The task:
Each line holding the string "float" is to be copied from the data.

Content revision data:
◆ ◆ ◆
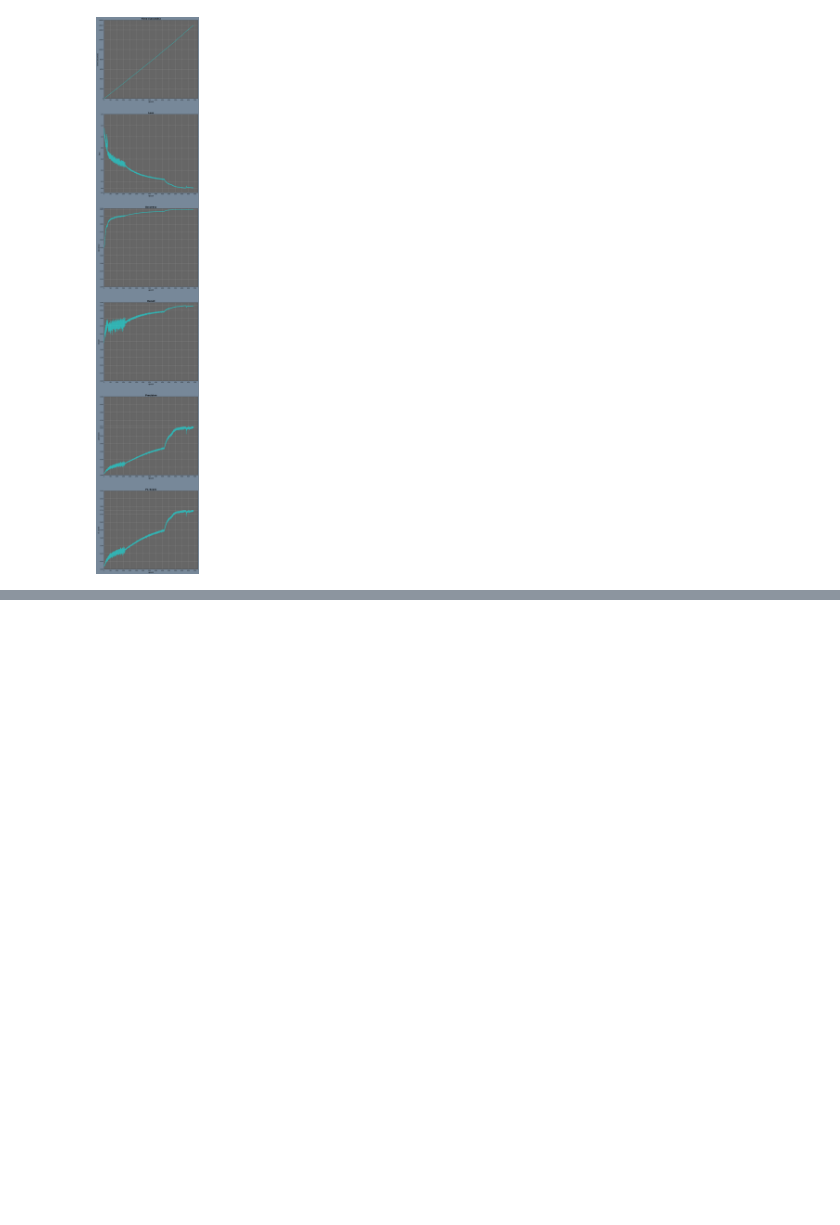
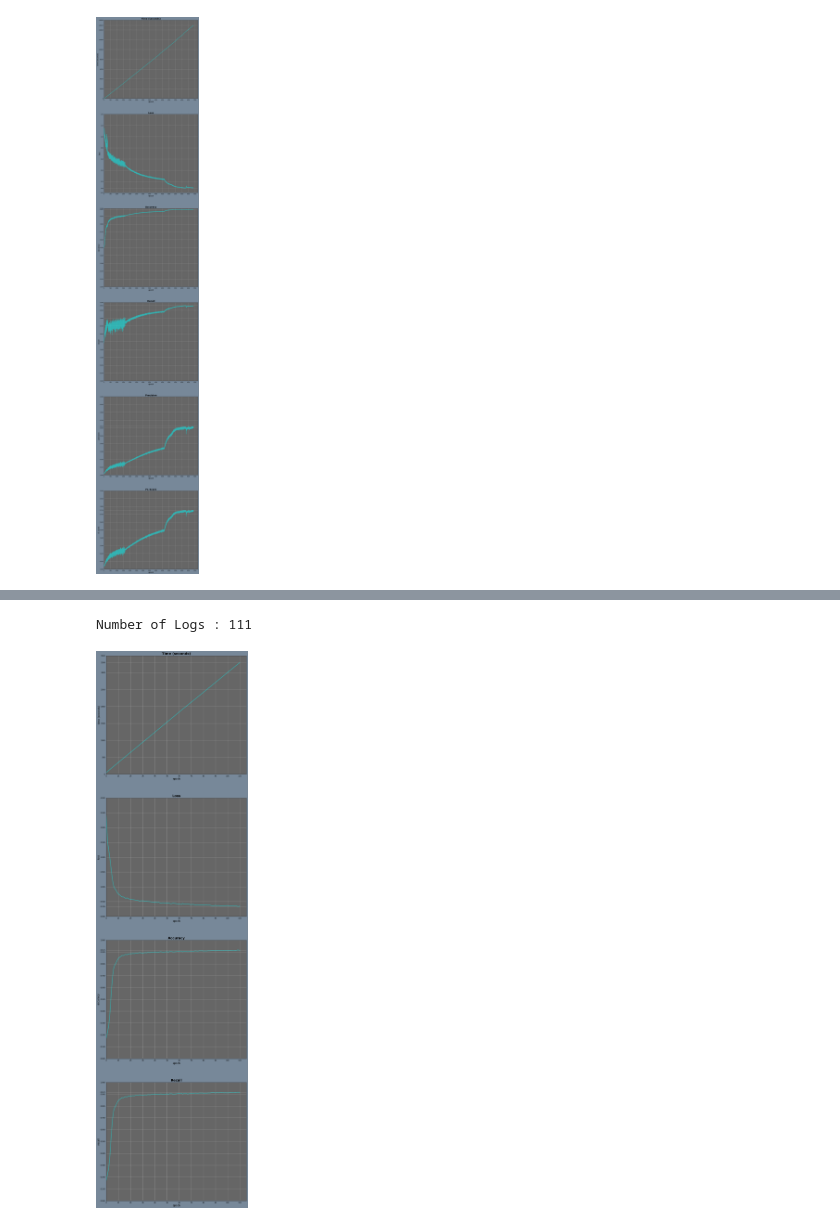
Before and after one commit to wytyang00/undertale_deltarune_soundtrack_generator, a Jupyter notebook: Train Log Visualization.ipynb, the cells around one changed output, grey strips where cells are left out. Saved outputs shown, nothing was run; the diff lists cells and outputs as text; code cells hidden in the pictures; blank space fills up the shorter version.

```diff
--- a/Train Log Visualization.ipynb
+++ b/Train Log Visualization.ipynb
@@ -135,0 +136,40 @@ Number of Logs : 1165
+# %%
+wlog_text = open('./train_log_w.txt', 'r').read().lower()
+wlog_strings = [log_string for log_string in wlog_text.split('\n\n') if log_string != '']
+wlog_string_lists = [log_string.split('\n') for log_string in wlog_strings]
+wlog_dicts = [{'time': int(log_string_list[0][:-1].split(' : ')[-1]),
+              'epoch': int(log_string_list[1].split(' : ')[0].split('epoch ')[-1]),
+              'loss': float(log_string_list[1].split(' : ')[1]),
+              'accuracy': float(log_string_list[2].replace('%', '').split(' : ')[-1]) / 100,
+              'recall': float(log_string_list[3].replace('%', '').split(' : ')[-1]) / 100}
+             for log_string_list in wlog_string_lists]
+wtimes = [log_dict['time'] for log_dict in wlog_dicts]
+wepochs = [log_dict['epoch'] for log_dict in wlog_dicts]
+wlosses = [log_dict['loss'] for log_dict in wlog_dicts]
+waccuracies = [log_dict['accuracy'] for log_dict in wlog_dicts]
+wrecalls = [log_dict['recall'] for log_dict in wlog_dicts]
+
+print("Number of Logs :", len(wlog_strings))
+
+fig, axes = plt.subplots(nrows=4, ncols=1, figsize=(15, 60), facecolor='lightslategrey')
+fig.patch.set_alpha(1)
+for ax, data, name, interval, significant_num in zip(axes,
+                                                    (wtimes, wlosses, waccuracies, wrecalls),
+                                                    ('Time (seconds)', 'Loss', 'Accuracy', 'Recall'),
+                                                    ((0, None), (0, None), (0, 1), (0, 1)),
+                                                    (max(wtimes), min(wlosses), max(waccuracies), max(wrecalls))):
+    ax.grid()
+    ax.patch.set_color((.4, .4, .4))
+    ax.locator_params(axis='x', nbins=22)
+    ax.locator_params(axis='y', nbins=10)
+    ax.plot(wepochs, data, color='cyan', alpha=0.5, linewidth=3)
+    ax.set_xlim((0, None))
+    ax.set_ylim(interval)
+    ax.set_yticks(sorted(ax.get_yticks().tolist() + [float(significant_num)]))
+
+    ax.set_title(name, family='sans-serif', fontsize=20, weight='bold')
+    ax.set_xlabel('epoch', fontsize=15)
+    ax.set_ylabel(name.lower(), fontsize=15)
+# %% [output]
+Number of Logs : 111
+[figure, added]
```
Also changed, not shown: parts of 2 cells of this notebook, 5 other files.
◆ ◆ ◆
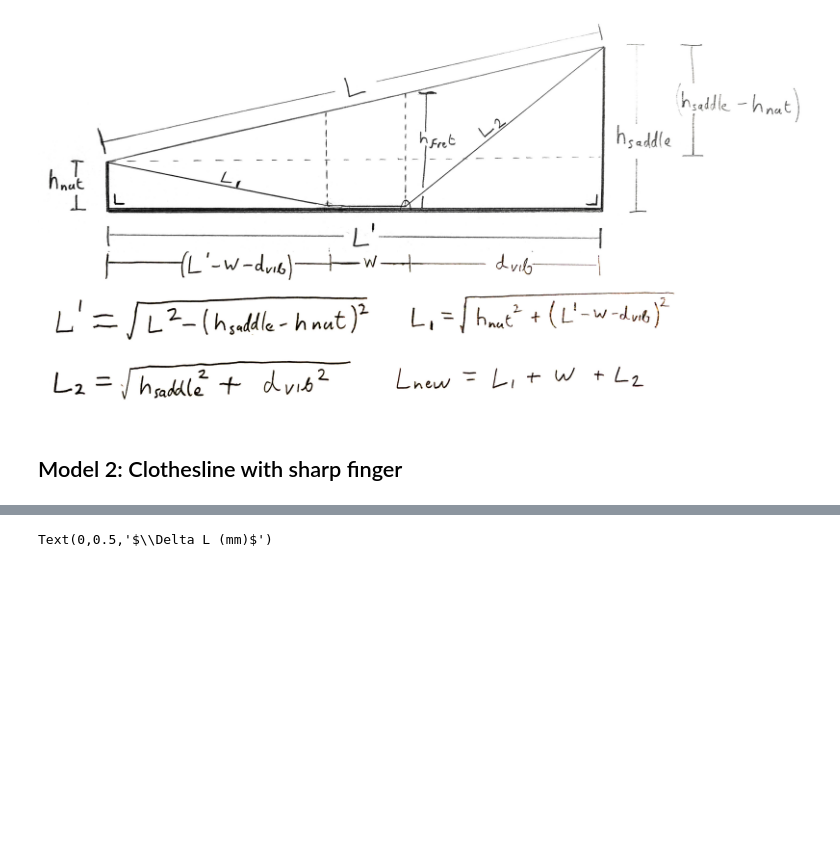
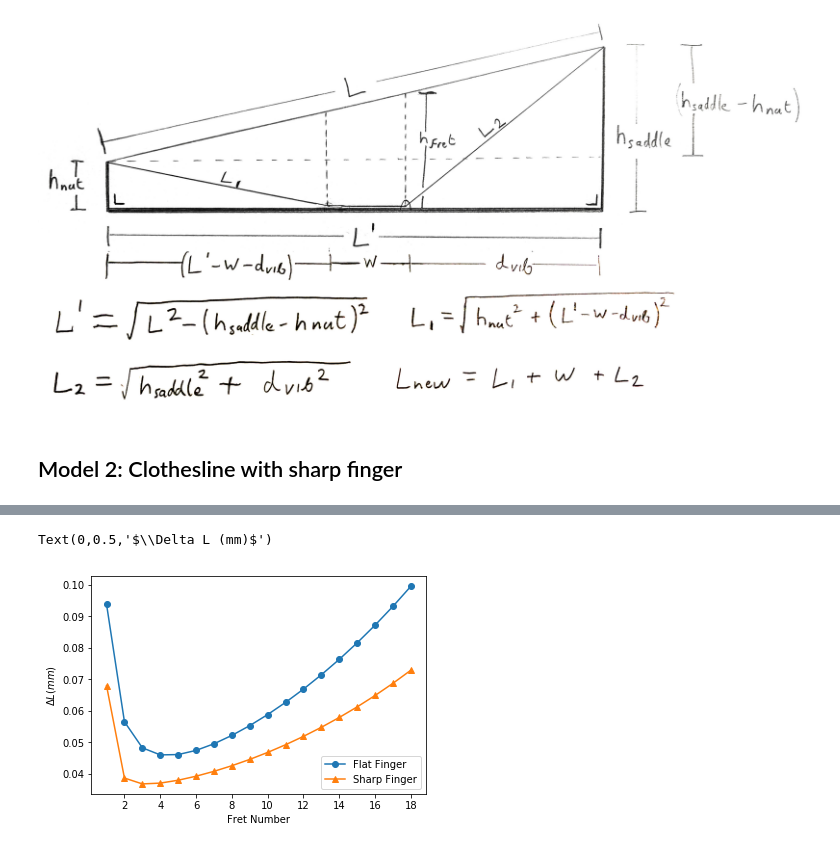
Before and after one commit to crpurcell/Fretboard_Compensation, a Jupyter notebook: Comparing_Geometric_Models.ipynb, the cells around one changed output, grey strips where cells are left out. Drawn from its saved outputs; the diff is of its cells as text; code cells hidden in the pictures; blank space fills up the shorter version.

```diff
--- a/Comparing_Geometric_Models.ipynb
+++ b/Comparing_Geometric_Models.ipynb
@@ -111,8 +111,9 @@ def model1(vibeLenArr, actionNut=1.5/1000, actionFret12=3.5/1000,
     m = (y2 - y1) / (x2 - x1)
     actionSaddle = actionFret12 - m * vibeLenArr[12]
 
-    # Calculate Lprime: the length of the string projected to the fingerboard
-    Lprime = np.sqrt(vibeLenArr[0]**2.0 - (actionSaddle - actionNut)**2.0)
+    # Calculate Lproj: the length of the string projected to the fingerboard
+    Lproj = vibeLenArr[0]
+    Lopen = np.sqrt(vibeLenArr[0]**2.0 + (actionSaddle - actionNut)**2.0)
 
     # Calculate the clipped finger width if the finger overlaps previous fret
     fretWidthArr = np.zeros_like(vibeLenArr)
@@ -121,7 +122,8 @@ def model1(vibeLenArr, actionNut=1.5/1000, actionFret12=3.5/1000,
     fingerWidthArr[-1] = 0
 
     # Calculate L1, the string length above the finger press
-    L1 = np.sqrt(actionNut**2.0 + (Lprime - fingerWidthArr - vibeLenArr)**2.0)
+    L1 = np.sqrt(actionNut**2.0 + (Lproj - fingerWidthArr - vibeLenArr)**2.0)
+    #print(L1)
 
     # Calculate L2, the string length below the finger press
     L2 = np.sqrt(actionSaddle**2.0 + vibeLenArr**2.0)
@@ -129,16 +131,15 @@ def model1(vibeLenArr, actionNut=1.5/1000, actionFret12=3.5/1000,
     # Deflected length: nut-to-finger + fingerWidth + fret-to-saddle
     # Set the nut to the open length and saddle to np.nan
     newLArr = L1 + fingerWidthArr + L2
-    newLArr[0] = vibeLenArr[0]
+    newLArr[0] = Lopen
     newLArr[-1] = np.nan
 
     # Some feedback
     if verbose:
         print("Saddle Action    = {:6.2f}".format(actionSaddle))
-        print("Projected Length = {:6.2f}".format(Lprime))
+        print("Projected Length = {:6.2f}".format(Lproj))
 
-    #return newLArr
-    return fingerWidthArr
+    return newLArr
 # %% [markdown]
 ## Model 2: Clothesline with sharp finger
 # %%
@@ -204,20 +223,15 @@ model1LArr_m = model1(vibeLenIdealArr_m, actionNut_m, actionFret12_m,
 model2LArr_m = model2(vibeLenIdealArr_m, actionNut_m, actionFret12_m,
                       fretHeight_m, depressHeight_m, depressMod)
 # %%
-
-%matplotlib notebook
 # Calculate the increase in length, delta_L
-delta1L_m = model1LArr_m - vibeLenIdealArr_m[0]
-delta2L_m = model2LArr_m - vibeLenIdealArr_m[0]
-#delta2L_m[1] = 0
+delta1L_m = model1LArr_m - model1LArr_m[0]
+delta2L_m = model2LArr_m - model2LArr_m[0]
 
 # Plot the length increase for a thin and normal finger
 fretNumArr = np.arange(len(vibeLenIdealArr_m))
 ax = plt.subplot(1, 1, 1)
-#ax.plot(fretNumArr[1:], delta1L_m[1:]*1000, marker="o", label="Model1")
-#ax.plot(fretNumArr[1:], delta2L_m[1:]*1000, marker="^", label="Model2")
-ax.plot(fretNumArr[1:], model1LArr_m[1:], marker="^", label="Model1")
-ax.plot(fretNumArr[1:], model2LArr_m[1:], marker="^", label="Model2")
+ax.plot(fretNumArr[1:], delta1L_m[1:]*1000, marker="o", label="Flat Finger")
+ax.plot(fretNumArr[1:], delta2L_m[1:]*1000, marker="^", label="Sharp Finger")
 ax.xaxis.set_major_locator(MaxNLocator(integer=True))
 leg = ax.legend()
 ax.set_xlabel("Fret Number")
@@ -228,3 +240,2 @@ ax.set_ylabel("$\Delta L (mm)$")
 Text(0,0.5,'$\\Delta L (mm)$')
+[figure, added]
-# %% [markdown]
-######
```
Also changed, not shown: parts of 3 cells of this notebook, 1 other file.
◆ ◆ ◆
Solution:
+              'loss': float(log_string_list[1].split(' : ')[1]),
+              'accuracy': float(log_string_list[2].replace('%', '').split(' : ')[-1]) / 100,
+              'recall': float(log_string_list[3].replace('%', '').split(' : ')[-1]) / 100}
+    ax.set_yticks(sorted(ax.get_yticks().tolist() + [float(significant_num)]))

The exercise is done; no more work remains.